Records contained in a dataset
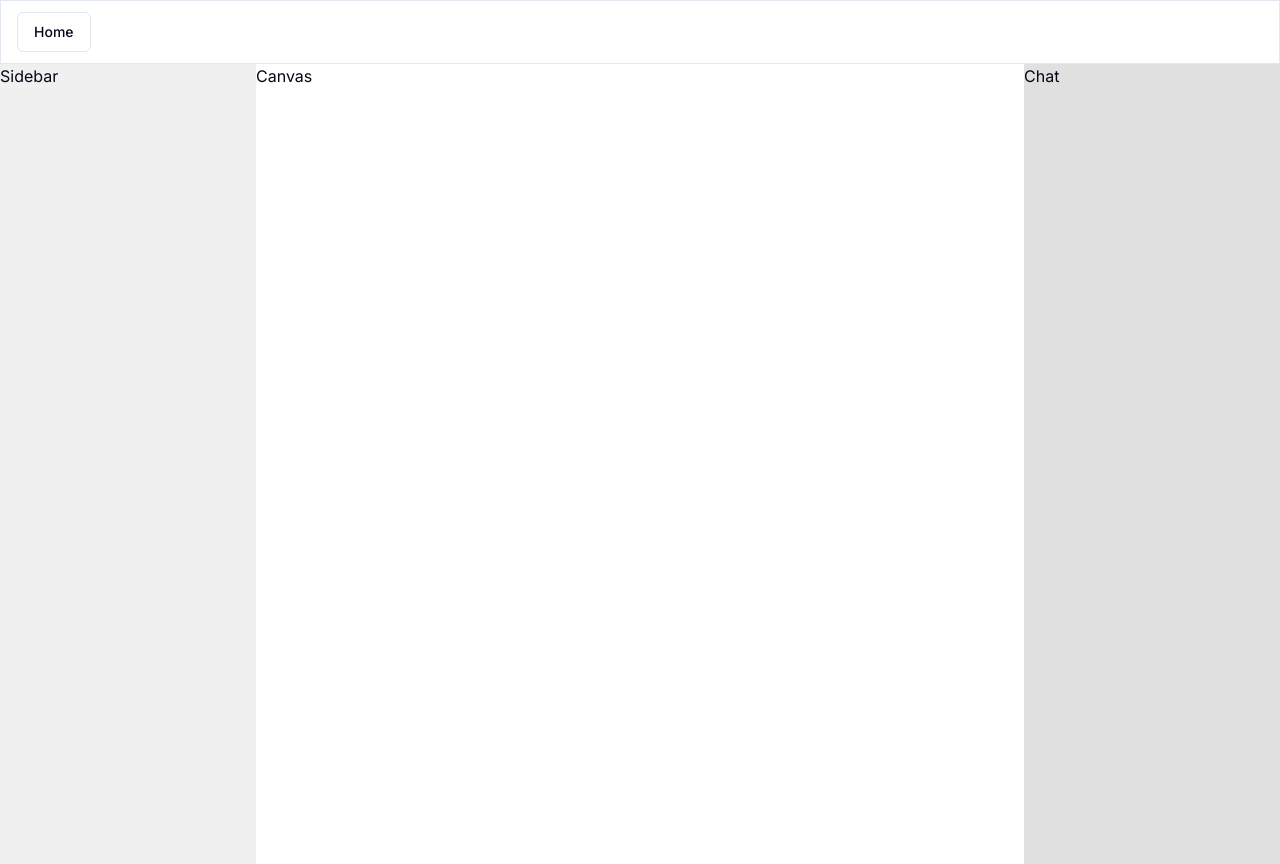
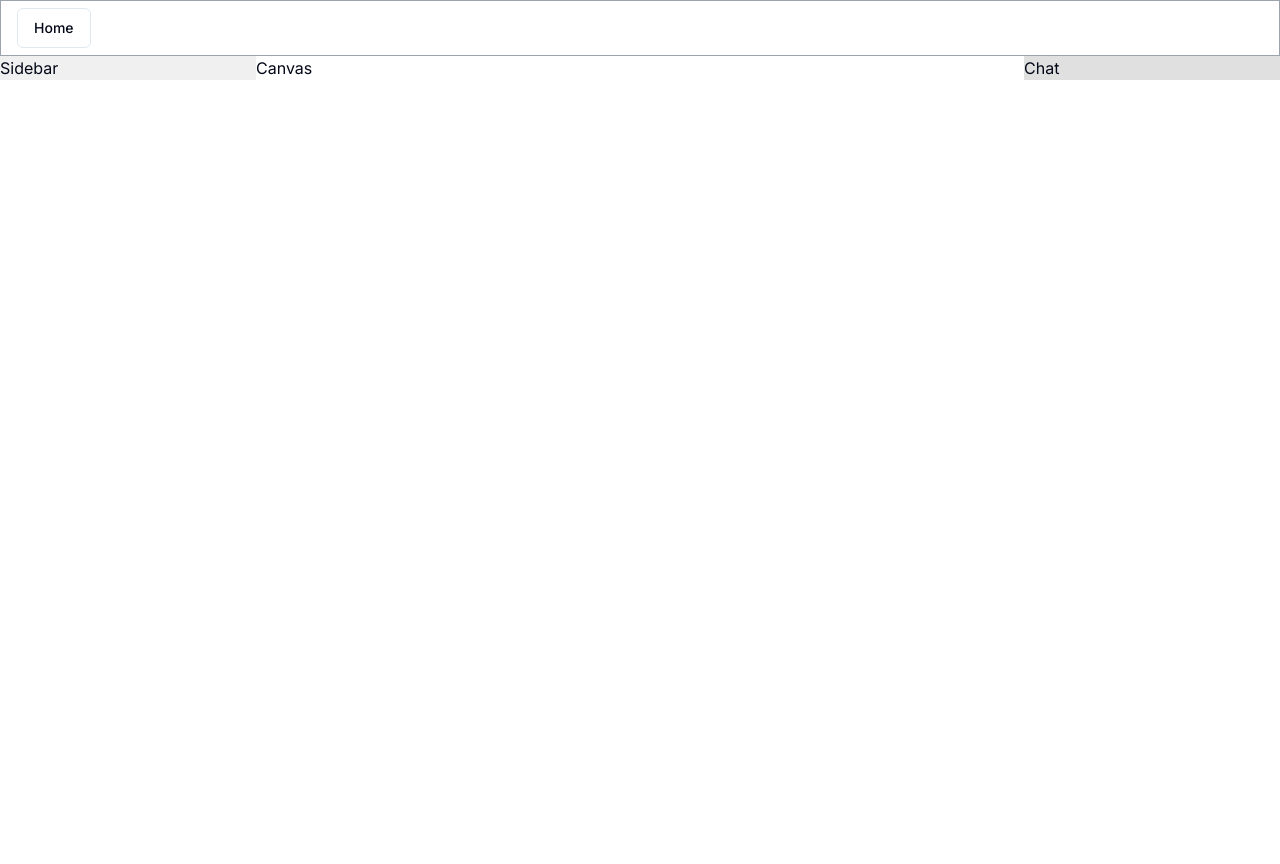
Before and after one commit to acdc-digital/solomon-electron, a Next.js app in the folder next/: page /dashboard in a window 1280 px wide. After the commit the page ends 800 px from the top, so only its background shows below. Built offline with nearby package versions, Linux system fonts and the light colour scheme.

Commit message:
Updated Window Movement

```diff
--- a/next/src/app/dashboard/_components/Dashboardheader.tsx
+++ b/next/src/app/dashboard/_components/Dashboardheader.tsx
@@ -6,7 +6,7 @@ import { Button } from '@/components/ui/button';
 
 const Dashboardheader: React.FC = () => {
     return (
-        <header className="w-full h-16 flex items-center justify-start pl-4 border border-b">
+        <header className="w-full h-14 flex items-center justify-start pl-4 border border-gray-400 border-b">
 
             <Button variant={"outline"}>
                 <Link href="/">Home</Link>
--- a/next/src/app/dashboard/page.tsx
+++ b/next/src/app/dashboard/page.tsx
@@ -8,7 +8,7 @@ import Chat from './_components/Chat';
 const DashboardPage: React.FC = () => {
   return (
     <DashboardLayout >
-      <div style={{ display: 'flex', height: '100vh' }}>
+      <div className="flex flex-1 overflow-hidden">
           <Sidebar />
           <Canvas />
           <Chat />
--- a/next/src/app/page.tsx
+++ b/next/src/app/page.tsx
@@ -3,10 +3,9 @@ import Header from "@/components/header";
 
 export default function Home() {
   return (
-    <>
+    <div className="flex flex-col min-h-screen">
       <Header />
-      <main className="flex min-h-screen flex-col items-center justify-between p-24">
-
+      <main className="flex flex-1 flex-col items-center justify-between p-24 overflow-hidden">
         <div className="relative flex place-items-center">
           <Image
             className="relative dark:drop-shadow-[0_0_0.3rem_#ffffff70] dark:invert"
@@ -18,6 +17,6 @@ export default function Home() {
           />
         </div>
       </main>
-    </>
+    </div>
   );
 }
```
Also changed, not shown: 1 other file (tests, documents, lock files or other folders).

> Work request
In the records above, how many lines contain the word "className"? State only the number.

> Task answer
8